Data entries
************

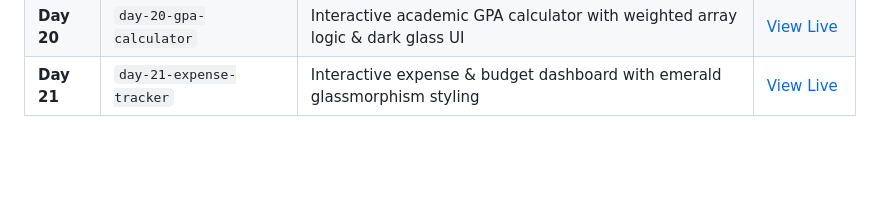
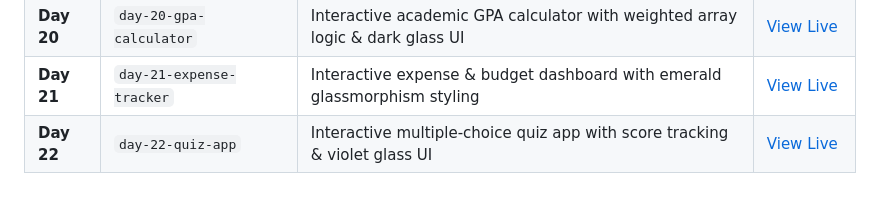
Before and after one commit to mama124-max/Web-Dev-Daily-Practice, a Markdown page: README.md, the part around the change. GitHub-like rendering; blank space fills up the shorter version.

Commit message:
Add Day 22 quiz app to README

```diff
--- a/README.md
+++ b/README.md
@@ -27,3 +27,4 @@ Welcome to my daily web development practice repository! Here I document my jour
 | **Day 19** | `day-19-task-planner` | Dynamic task planner dashboard with DOM array state & progress calculation | [View Live](https://mama124-max.github.io/Web-Dev-Daily-Practice/day-19-task-planner/) |
 | **Day 20** | `day-20-gpa-calculator` | Interactive academic GPA calculator with weighted array logic & dark glass UI | [View Live](https://mama124-max.github.io/Web-Dev-Daily-Practice/day-20-gpa-calculator/) |
 | **Day 21** | `day-21-expense-tracker` | Interactive expense & budget dashboard with emerald glassmorphism styling | [View Live](https://mama124-max.github.io/Web-Dev-Daily-Practice/day-21-expense-tracker/) |
+| **Day 22** | `day-22-quiz-app` | Interactive multiple-choice quiz app with score tracking & violet glass UI | [View Live](https://mama124-max.github.io/Web-Dev-Daily-Practice/day-22-quiz-app/) |
```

************

• _Your goal_: Please copy every line from the entries that includes the word "quiz".

• _Task answer_:
Add Day 22 quiz app to README
+| **Day 22** | `day-22-quiz-app` | Interactive multiple-choice quiz app with score tracking & violet glass UI | [View Live](https://mama124-max.github.io/Web-Dev-Daily-Practice/day-22-quiz-app/) |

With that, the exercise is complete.